The law was signed by Republican Gov. Eric Holcomb in May, as Indiana was already increasing voting opportunities in whiter Republican strongholds while decreasing them in areas with more minority and Democratic voters. An investigation by the Indianapolis Star found that since 2008, when Barack Obama won the state, Republican officials have driven up turnout significantly in conservative, suburban areas by increasing the number of early voting locations. At the same time, they have driven down turnout in Democratic, urban areas by cutting the number of early polling stations. In May, the NAACP, its Indiana chapter, and Common Cause Indiana, a progressive watchdog group, filed a lawsuit over the disparity in early voting locations.
This spring, the Republican-controlled legislature added to this trend with the Lake County Precinct Consolidation Law. The law targets a single county that has the state’s second-largest African American population and its largest Hispanic population. Under the law, the county would have to eliminate or consolidate all voting precincts with fewer than 600 active voters as of the 2016 election. (Voters who are “inactive,” meaning that election officials have flagged them as potentially no longer residing in the county, are not counted, even though they are eligible to vote and often do.)
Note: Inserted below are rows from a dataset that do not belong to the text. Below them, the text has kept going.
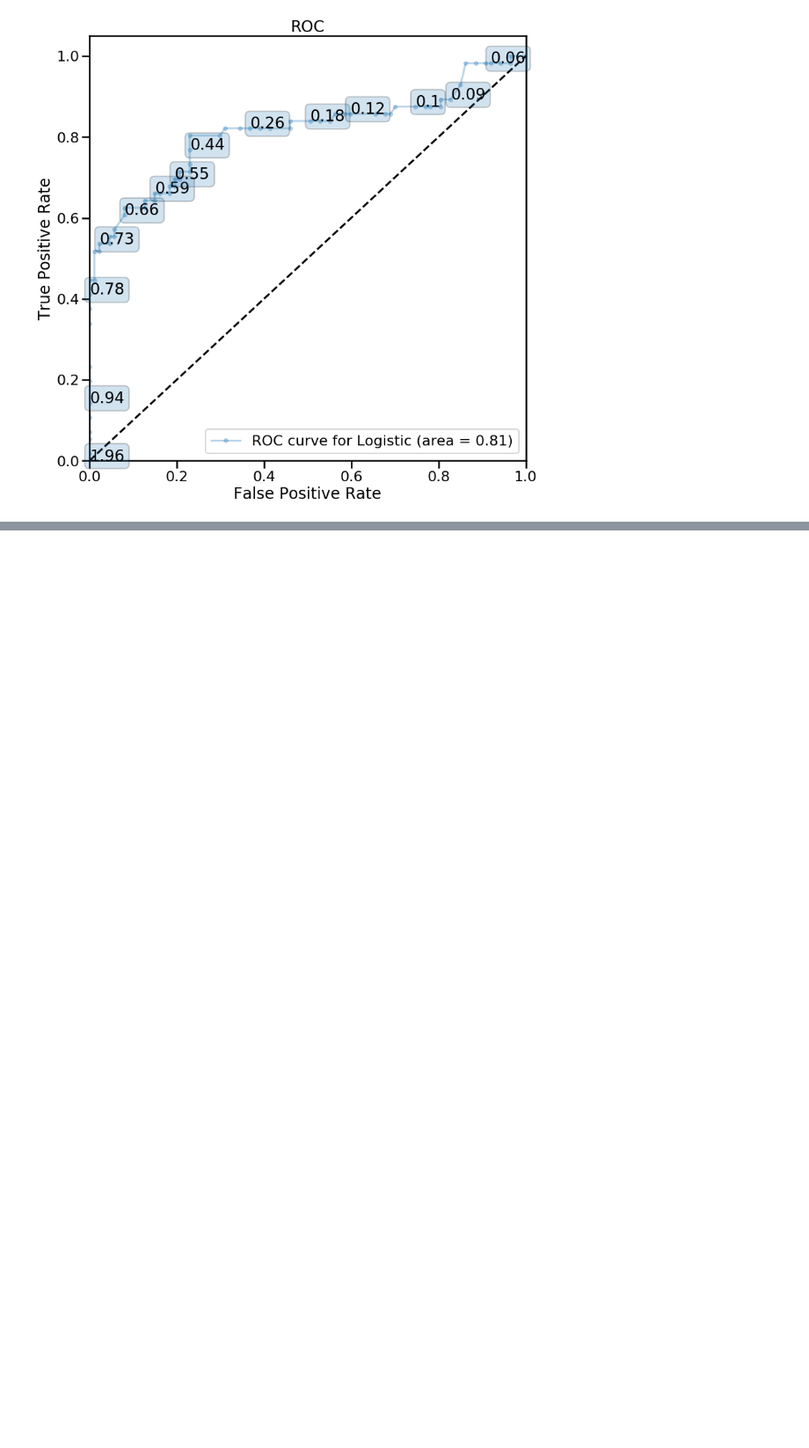
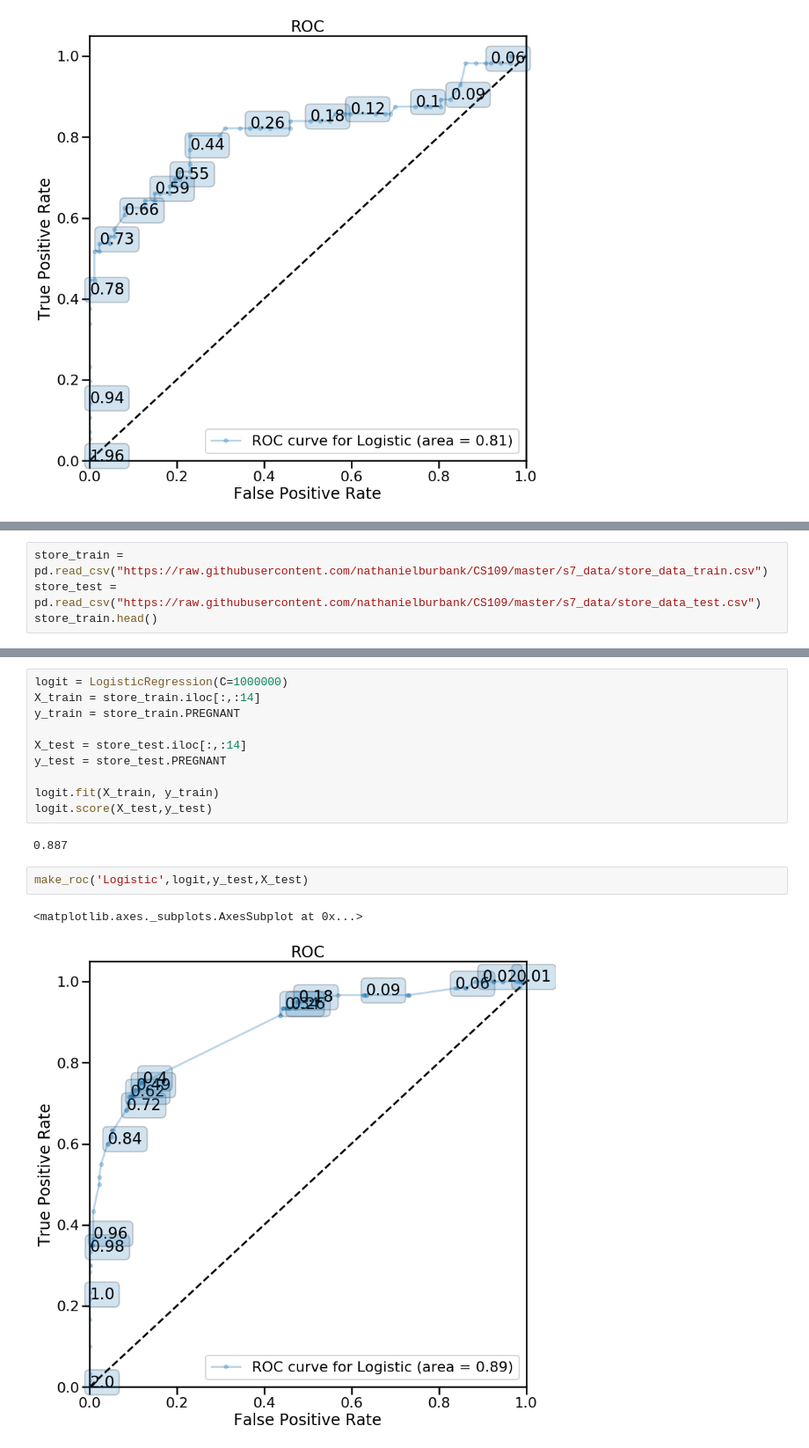
Before and after one commit to mashwinmuthiah/Harvard_CS109, a Jupyter notebook: Section/Section 7-17/classification.ipynb, the cells around one changed output, grey strips where cells are left out. Shown at 88% size. Saved outputs shown, nothing was run; the diff lists cells and outputs as text; blank space fills up the shorter version.

```diff
--- a/Section/Section 7-17/classification.ipynb
+++ b/Section/Section 7-17/classification.ipynb
@@ -133,0 +180,4 @@ make_roc('Logistic',logit,y_test,X_test)
+# %%
+store_train = pd.read_csv("https://raw.githubusercontent.com/nathanielburbank/CS109/master/s7_data/store_data_train.csv")
+store_test = pd.read_csv("https://raw.githubusercontent.com/nathanielburbank/CS109/master/s7_data/store_data_test.csv")
+store_train.head()
@@ -133,0 +205,17 @@ make_roc('Logistic',logit,y_test,X_test)
+# %%
+logit = LogisticRegression(C=1000000)
+X_train = store_train.iloc[:,:14]
+y_train = store_train.PREGNANT
+
+X_test = store_test.iloc[:,:14]
+y_test = store_test.PREGNANT
+
+logit.fit(X_train, y_train)
+logit.score(X_test,y_test)
+# %% [output]
+0.887
+# %%
+make_roc('Logistic',logit,y_test,X_test)
+# %% [output]
+<matplotlib.axes._subplots.AxesSubplot at 0x...>
+[figure, added]
```
Also changed, not shown: parts of 11 cells of this notebook.
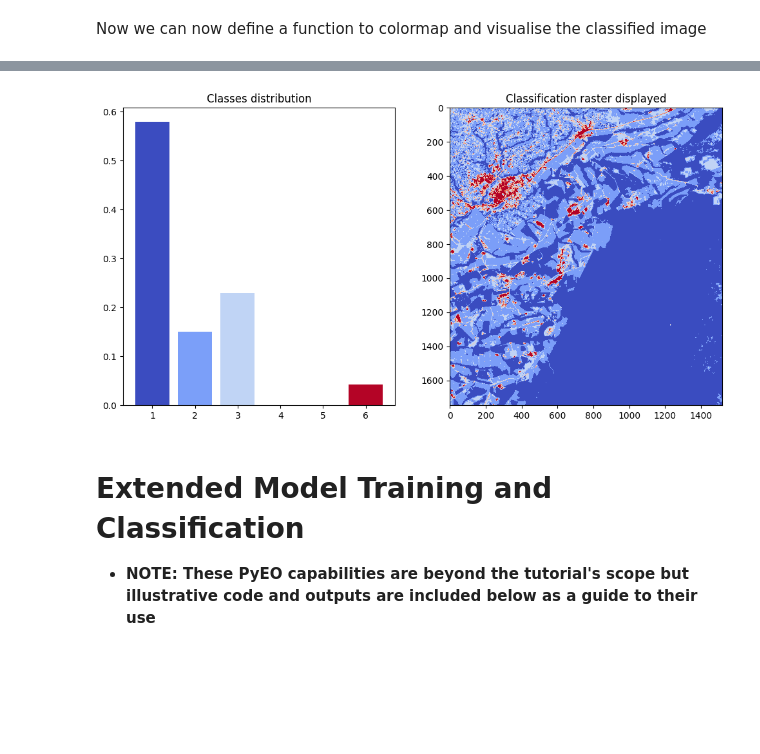
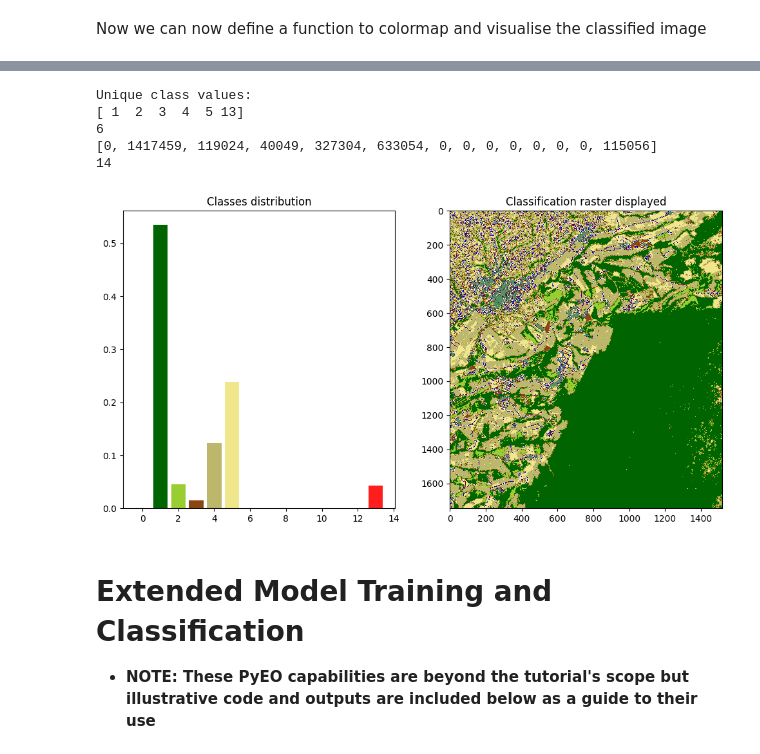
Before and after one commit to clcr/pyeo_1, a Jupyter notebook: notebooks/PyEO_1_sepal_model_training.ipynb, the cells around one changed output, grey strips where cells are left out. Saved outputs shown, nothing was run; the diff lists cells and outputs as text; code cells hidden in the pictures; blank space fills up the shorter version.

```diff
--- a/notebooks/PyEO_1_sepal_model_training.ipynb
+++ b/notebooks/PyEO_1_sepal_model_training.ipynb
@@ -445,14 +484,28 @@ def visualise_classification(classified_path: str, labels: list):
 # %%
 # create a list of class labels
 
-labels = [
-    "Primary Forest",
-    "Plantation Forest",
-    "Bare Soil",
-    "Crops",
-    "Grassland",
-    "Artificial"
-    ]
+# load the class labels from the csv file
+features, class_values = cls.load_signatures(csv_path, sig_datatype=np.int32)
+class_values = np.unique(class_values)
+
+print("Unique class values:")
+print(class_values)
+print(len(class_values))
+labels = ["no data",
+          "Primary Forest",
+          "Plantation Forest",
+          "Bare Soil",
+          "Crops",
+          "Grassland",
+          "Open Water",
+          "Burn Scar",
+          "Cloud",
+          "Cloud shadow",
+          "Haze",
+          "Open Woodland",
+          "Closed Woodland",
+          "Artificial"
+         ]
 
 visualise_classification(classified_path=class_out_path, labels=labels)
 # %% [output]
@@ -460,4 +513,9 @@ visualise_classification(classified_path=class_out_path, labels=labels)
+Unique class values:
+[ 1  2  3  4  5 13]
+6
+[0, 1417459, 119024, 40049, 327304, 633054, 0, 0, 0, 0, 0, 0, 0, 115056]
+14
-[figure, old version]
+[figure, new version]
 # %% [markdown]
 # Extended Model Training and Classification
 - **NOTE: These PyEO capabilities are beyond the tutorial's scope but illustrative code and outputs are included below as a guide to their use**
```
Also changed, not shown: parts of 14 cells of this notebook, 4 other files.
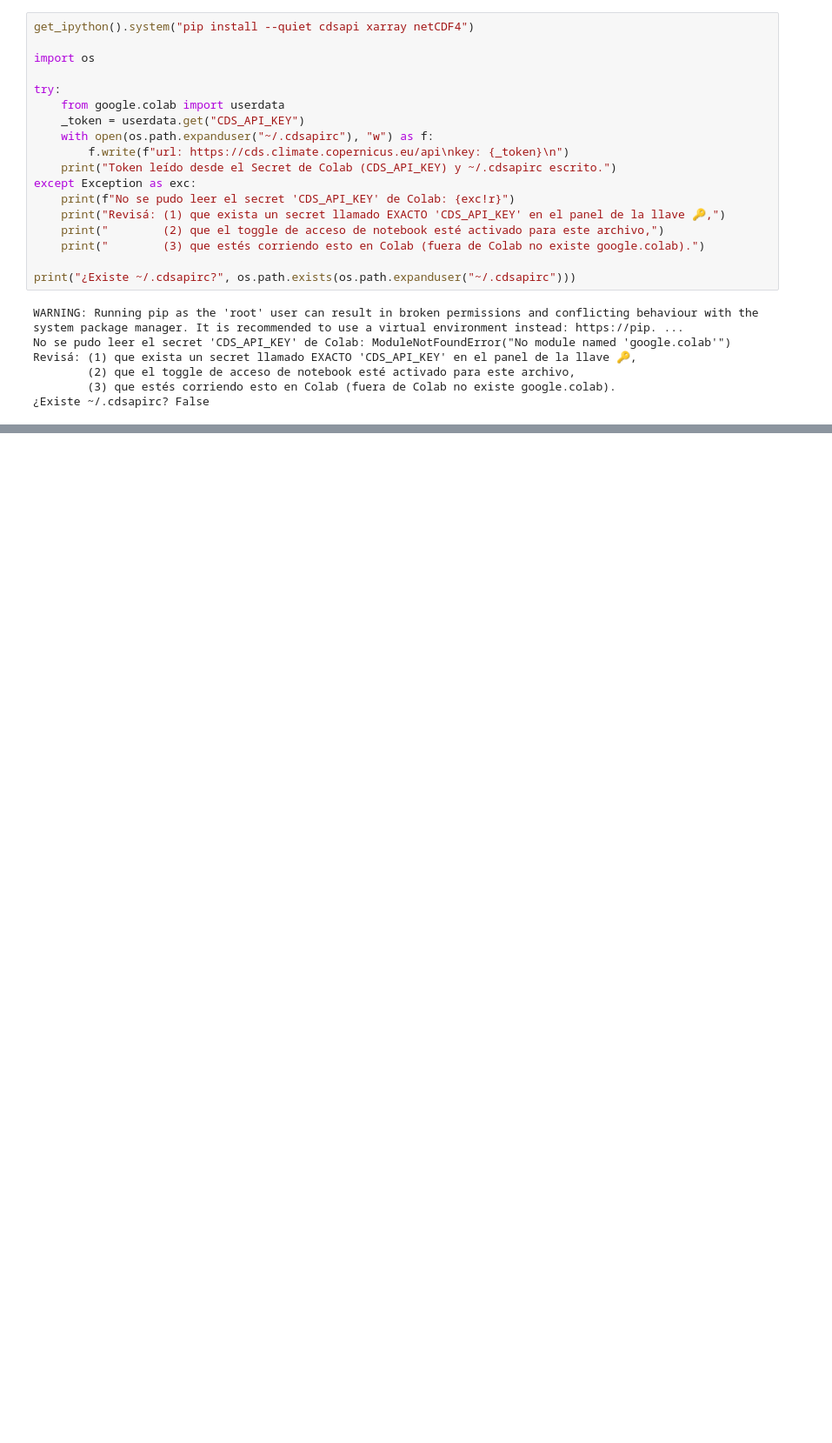
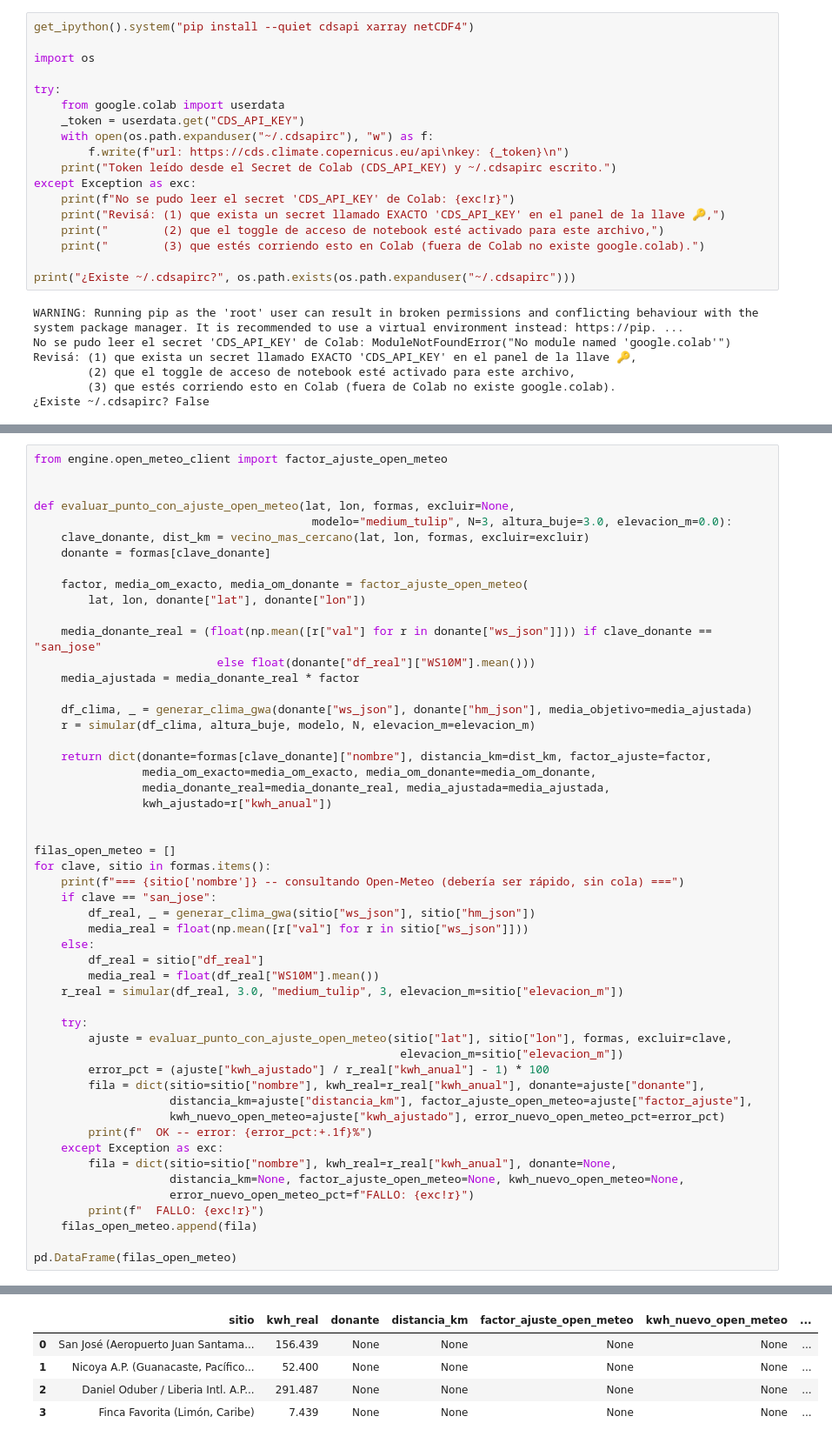
Before and after one commit to Sogo2012/ECO-Wind, a Jupyter notebook: notebooks/sensibilizar_punto_exacto.ipynb, the cells around one changed output, grey strips where cells are left out. Shown at 87% size. Drawn from its saved outputs; the diff is of its cells as text; blank space fills up the shorter version.

```diff
--- a/notebooks/sensibilizar_punto_exacto.ipynb
+++ b/notebooks/sensibilizar_punto_exacto.ipynb
@@ -511,0 +510,53 @@ No conectado a `app.py` todavía -- sigue siendo investigación.
+# %%
+from engine.open_meteo_client import factor_ajuste_open_meteo
+
+
+def evaluar_punto_con_ajuste_open_meteo(lat, lon, formas, excluir=None,
+                                         modelo="medium_tulip", N=3, altura_buje=3.0, elevacion_m=0.0):
+    clave_donante, dist_km = vecino_mas_cercano(lat, lon, formas, excluir=excluir)
+    donante = formas[clave_donante]
+
+    factor, media_om_exacto, media_om_donante = factor_ajuste_open_meteo(
+        lat, lon, donante["lat"], donante["lon"])
+
+    media_donante_real = (float(np.mean([r["val"] for r in donante["ws_json"]])) if clave_donante == "san_jose"
+                           else float(donante["df_real"]["WS10M"].mean()))
+    media_ajustada = media_donante_real * factor
+
+    df_clima, _ = generar_clima_gwa(donante["ws_json"], donante["hm_json"], media_objetivo=media_ajustada)
+    r = simular(df_clima, altura_buje, modelo, N, elevacion_m=elevacion_m)
+
+    return dict(donante=formas[clave_donante]["nombre"], distancia_km=dist_km, factor_ajuste=factor,
+                media_om_exacto=media_om_exacto, media_om_donante=media_om_donante,
+                media_donante_real=media_donante_real, media_ajustada=media_ajustada,
+                kwh_ajustado=r["kwh_anual"])
+
+
+filas_open_meteo = []
+for clave, sitio in formas.items():
+    print(f"=== {sitio['nombre']} -- consultando Open-Meteo (debería ser rápido, sin cola) ===")
+    if clave == "san_jose":
+        df_real, _ = generar_clima_gwa(sitio["ws_json"], sitio["hm_json"])
+        media_real = float(np.mean([r["val"] for r in sitio["ws_json"]]))
+    else:
+        df_real = sitio["df_real"]
+        media_real = float(df_real["WS10M"].mean())
+    r_real = simular(df_real, 3.0, "medium_tulip", 3, elevacion_m=sitio["elevacion_m"])
+
+    try:
+        ajuste = evaluar_punto_con_ajuste_open_meteo(sitio["lat"], sitio["lon"], formas, excluir=clave,
+                                                      elevacion_m=sitio["elevacion_m"])
+        error_pct = (ajuste["kwh_ajustado"] / r_real["kwh_anual"] - 1) * 100
+        fila = dict(sitio=sitio["nombre"], kwh_real=r_real["kwh_anual"], donante=ajuste["donante"],
+                    distancia_km=ajuste["distancia_km"], factor_ajuste_open_meteo=ajuste["factor_ajuste"],
+                    kwh_nuevo_open_meteo=ajuste["kwh_ajustado"], error_nuevo_open_meteo_pct=error_pct)
+        print(f"  OK -- error: {error_pct:+.1f}%")
+    except Exception as exc:
+        fila = dict(sitio=sitio["nombre"], kwh_real=r_real["kwh_anual"], donante=None,
+                    distancia_km=None, factor_ajuste_open_meteo=None, kwh_nuevo_open_meteo=None,
+                    error_nuevo_open_meteo_pct=f"FALLO: {exc!r}")
+        print(f"  FALLO: {exc!r}")
+    filas_open_meteo.append(fila)
+
+pd.DataFrame(filas_open_meteo)
+# %% [output]
@@ -511,0 +571,5 @@ No conectado a `app.py` todavía -- sigue siendo investigación.
+|  | sitio | kwh_real | donante | distancia_km | factor_ajuste_open_meteo | kwh_nuevo_open_meteo | ... |
+| 0 | San José (Aeropuerto Juan Santama... | 156.439 | None | None | None | None | ... |
+| 1 | Nicoya A.P. (Guanacaste, Pacífico... | 52.400 | None | None | None | None | ... |
+| 2 | Daniel Oduber / Liberia Intl. A.P... | 291.487 | None | None | None | None | ... |
+| 3 | Finca Favorita (Limón, Caribe) | 7.439 | None | None | None | None | ... |
```
Also changed, not shown: parts of 5 cells of this notebook.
According to the NAACP’s lawsuit, the law threatens more than half of precincts in the county’s three majority-minority cities: 87 of Gary’s 105 precincts, 55 of Hammond’s 79, and 25 of East Chicago’s 31. Only 41 percent of precincts in the county’s whiter areas are at risk. The NAACP also points out that the law targets a single county, leaving alone approximately 1,345 precincts outside Lake County that contain fewer than 600 active voters. The legislature justified the law as a cost-saving measure, although county officials had not asked for any cost reductions.
Consolidating or eliminating precincts can cause serious disruptions to voters—especially in areas, like these in Lake County, with a large number of people who are poor, disabled, and elderly, together with an inadequate public transportation system. Those who are accustomed to their former precinct may go to the wrong venue. If a precinct is moved further away, people may lack the time or ability to get there. And fewer precincts means longer lines. Additionally, the law did not require or provide any funding for education or outreach to inform voters about the precinct closures.
This is not the first time that Indiana Republicans have sought to shutter precincts in Lake County. In 2014, the state passed a similar law, although the impact was slightly lower because it targeted precincts with fewer than 500 active voters, compared to the new law’s 600-voter threshold. That law was overturned by a state court for unjustifiably targeting a single county but reinstated by the state’s Supreme Court. By that time, however, the law had expired.
This lawsuit alleges violations of Voting Rights Act, as well as the First, Fourteenth, and Fifteenth Amendments to the Constitution. It is being aided by top election lawyers in Washington, DC, and funding from a pro-Democratic group—an illustration of the resources that Democrats and their allies are putting into voting rights battles around the country. One of the attorneys working with the Indiana State Conference of the NAACP is Marc Elias, who has argued multiple voting rights cases before the US Supreme Court.